YOUR TASK:
Find every line below that contains the word "notebook" and copy it out.
START LISTED RECORDS
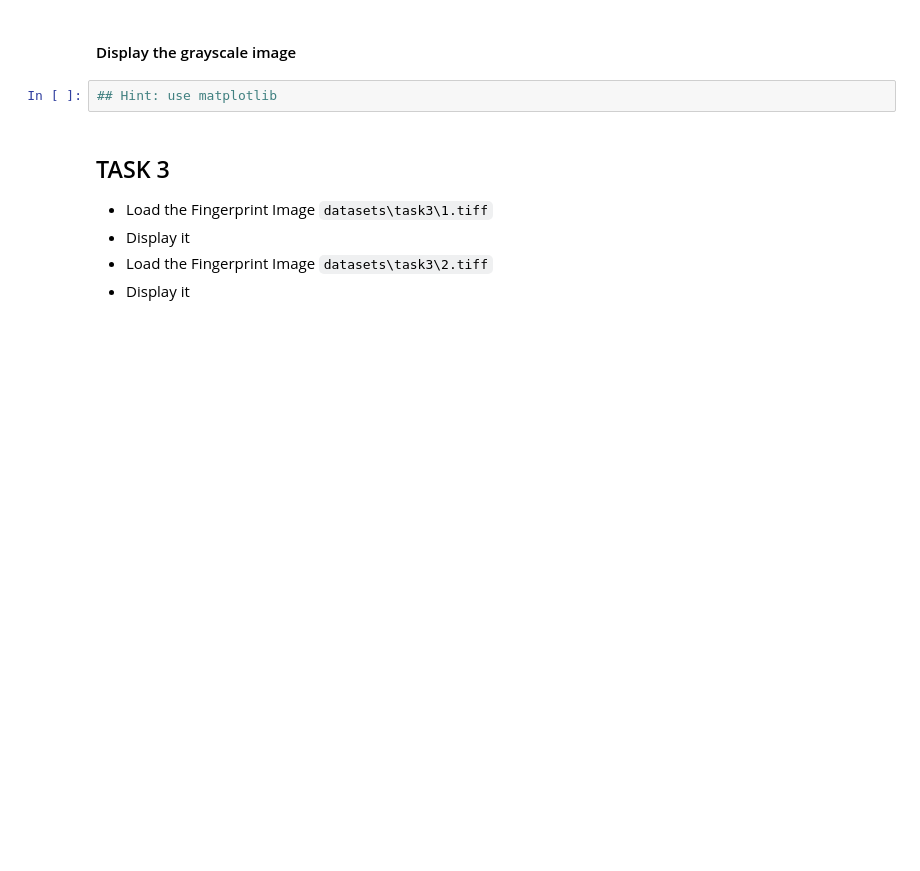
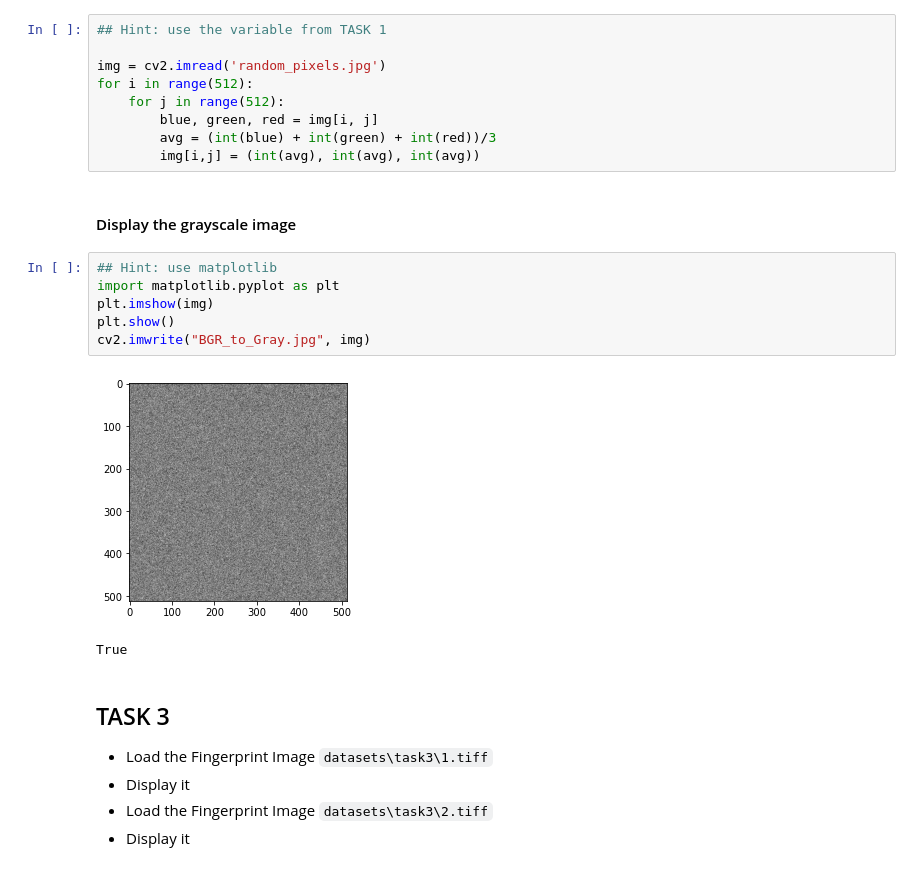
Before and after one commit to nishkalprakash/learn-fingerprint-processing, a Jupyter notebook: milestone_1.ipynb, the cells around one changed output. Drawn from its saved outputs; the diff is of its cells as text; blank space fills up the shorter version.

```diff
--- a/milestone_1.ipynb
+++ b/milestone_1.ipynb
@@ -40,7 +51,23 @@ You may add more code and markdown cells as needed
+# %%
+## Hint: use the variable from TASK 1
+
+img = cv2.imread('random_pixels.jpg')
+for i in range(512):
+    for j in range(512):
+        blue, green, red = img[i, j]
+        avg = (int(blue) + int(green) + int(red))/3
+        img[i,j] = (int(avg), int(avg), int(avg))
 # %% [markdown]
 #### Display the grayscale image
-# %%
-## Hint: use matplotlib
+# %%
+## Hint: use matplotlib
+import matplotlib.pyplot as plt
+plt.imshow(img)
+plt.show()
+cv2.imwrite("BGR_to_Gray.jpg", img)
+# %% [output]
+[figure, added]
+True
 # %% [markdown]
 ## TASK 3
 * Load the Fingerprint Image `datasets\task3\1.tiff`
```
Also changed, not shown: parts of 13 cells of this notebook, 2 other files.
END LISTED RECORDS
SOLUTION TO THE PROBLEM:
Before and after one commit to nishkalprakash/learn-fingerprint-processing, a Jupyter notebook: milestone_1.ipynb, the cells around one changed output. Drawn from its saved outputs; the diff is of its cells as text; blank space fills up the shorter version.
Also changed, not shown: parts of 13 cells of this notebook, 2 other files.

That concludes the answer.